Tuesday, 8 March 2016
Jane Austen's 'Mansfield Park', Estates and Landscape Gardening
Ironically, we could conclude that Mansfield Park is not about love at all. It is about the improvement of estates, in all senses of the word.
The Revd. Mr. Leigh - a distant relative of Jane Austen - had commissioned Humphrey Repton to make grandiose alterations to landscape, even moving cottages. While staying in 1806 with this clergyman, the Austen ladies were whisked off to Stoneleigh Abbey in Warwickshire: the Honourable Mary Leigh had just died, leaving him a great inheritance. (Almost two centuries later, in 1980, Stoneleigh Abbey was to be vested in a charitable trust. It received a grant from the Heritage National Lottery Fund, to assist with restoration, in 1997.)
This was for Jane a brief experience of high living. Stoneleigh became a partial model for Mansfield Park. The 'improvements' at Leigh's Adlestrop Rectory were also similar to those suggested by Henry Crawford to Edmund Bertram for Thornton Lacey in this novel. These improvements were taking place when Jane visited Adlestrop in 1794 and Repton was being consulted. That was no doubt where she learned that he charged five guineas a day. One of Repton's famous Red Books (with 'before and after' water-colours) was produced for Stoneleigh. 'Improving' was fashionable and had its own vocabulary. Repton sometimes suggested removing clumps of trees to improve the view. Jane's first encounter with Stoneleigh is relived in the guided tour of Sotherton in Mansfield Park; and the 'Compton' of Rushworth's friend Smith equates to Adlestrop.

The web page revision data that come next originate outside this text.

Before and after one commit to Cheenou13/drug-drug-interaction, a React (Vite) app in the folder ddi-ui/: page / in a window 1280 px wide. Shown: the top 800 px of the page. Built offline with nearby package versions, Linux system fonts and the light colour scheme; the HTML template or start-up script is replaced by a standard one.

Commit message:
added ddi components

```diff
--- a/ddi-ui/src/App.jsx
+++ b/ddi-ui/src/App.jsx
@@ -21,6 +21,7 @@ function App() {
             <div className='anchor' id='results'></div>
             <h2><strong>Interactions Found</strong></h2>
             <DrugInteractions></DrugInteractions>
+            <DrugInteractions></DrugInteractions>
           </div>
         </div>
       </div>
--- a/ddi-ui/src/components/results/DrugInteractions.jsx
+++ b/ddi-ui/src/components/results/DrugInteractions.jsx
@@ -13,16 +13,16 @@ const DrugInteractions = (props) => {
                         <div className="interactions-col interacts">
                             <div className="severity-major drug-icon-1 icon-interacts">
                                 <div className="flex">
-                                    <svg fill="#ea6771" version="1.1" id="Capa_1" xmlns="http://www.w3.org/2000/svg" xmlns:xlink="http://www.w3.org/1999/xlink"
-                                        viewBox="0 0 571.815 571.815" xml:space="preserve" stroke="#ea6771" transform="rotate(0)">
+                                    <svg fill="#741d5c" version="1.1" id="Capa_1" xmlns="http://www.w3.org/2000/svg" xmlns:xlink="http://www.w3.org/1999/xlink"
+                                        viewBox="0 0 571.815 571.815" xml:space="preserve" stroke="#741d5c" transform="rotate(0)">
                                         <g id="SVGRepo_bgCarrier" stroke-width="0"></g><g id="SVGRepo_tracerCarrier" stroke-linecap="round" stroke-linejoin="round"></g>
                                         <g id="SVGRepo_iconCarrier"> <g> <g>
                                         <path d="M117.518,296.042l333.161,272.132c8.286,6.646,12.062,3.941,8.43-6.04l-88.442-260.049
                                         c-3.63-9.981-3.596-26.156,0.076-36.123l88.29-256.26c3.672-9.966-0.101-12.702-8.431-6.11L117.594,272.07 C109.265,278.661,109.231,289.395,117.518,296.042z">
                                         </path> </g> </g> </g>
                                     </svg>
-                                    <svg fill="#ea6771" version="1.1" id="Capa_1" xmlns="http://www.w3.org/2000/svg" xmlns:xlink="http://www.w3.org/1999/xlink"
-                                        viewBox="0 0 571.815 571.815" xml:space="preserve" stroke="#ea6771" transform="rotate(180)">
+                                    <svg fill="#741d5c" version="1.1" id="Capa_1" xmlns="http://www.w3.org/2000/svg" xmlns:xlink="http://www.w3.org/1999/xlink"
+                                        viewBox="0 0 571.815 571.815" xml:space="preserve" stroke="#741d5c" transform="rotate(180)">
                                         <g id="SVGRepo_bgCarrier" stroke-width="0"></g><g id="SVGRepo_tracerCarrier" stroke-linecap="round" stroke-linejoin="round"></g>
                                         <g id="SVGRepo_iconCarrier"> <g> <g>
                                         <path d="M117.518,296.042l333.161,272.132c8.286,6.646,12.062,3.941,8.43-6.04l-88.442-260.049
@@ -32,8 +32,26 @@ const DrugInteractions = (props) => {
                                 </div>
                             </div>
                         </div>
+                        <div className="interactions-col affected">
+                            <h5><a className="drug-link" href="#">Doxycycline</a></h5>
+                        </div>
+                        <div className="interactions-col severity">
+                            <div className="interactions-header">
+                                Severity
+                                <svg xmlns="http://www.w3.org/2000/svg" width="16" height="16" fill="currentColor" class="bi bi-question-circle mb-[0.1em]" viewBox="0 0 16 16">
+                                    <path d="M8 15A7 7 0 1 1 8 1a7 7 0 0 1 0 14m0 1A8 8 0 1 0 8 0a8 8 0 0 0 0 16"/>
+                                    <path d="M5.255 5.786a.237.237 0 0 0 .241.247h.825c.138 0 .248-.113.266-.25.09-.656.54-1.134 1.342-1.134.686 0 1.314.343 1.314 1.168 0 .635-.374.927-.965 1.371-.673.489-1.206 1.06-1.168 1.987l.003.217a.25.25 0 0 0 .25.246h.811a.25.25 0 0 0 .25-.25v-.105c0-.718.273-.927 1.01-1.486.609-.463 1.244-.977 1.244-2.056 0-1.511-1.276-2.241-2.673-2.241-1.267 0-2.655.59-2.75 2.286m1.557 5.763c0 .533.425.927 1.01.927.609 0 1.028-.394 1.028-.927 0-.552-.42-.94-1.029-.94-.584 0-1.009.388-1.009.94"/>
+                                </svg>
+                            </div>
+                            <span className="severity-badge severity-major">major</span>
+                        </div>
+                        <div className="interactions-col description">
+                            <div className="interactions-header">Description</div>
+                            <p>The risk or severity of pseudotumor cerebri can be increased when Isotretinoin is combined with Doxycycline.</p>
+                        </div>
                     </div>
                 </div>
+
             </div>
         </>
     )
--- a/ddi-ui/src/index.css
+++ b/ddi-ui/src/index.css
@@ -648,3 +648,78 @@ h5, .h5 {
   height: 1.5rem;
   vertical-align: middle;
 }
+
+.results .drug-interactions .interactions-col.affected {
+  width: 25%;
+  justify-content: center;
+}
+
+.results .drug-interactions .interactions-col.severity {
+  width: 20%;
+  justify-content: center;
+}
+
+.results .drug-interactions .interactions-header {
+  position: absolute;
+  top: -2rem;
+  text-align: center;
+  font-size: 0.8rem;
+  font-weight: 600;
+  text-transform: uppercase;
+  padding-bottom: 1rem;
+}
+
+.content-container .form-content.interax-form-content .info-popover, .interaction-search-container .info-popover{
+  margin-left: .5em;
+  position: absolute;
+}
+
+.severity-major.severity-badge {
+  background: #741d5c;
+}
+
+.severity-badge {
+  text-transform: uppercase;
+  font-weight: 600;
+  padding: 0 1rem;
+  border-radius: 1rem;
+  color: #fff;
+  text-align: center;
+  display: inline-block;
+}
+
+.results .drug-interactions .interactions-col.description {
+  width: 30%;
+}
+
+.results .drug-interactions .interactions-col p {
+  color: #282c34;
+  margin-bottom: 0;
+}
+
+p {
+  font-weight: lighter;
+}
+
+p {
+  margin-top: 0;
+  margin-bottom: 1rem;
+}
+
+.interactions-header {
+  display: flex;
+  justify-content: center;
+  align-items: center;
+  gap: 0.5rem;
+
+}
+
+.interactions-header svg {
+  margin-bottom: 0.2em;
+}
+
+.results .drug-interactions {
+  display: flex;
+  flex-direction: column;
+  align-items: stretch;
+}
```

Though Jane Austen never used the expression in her writing, 'landscape gardening' had been invented at about the time of this novel. On his business card, Repton described himself as a landscape gardener. The novel is indeed much concerned with the 'improvement' of estates. Two complete chapters are concerned with the possibilities at Sotherton, the techniques and moral issues involved; and there is the question of the improvement – or worsening - of the Bertram Estate as it passes from one generation to the next.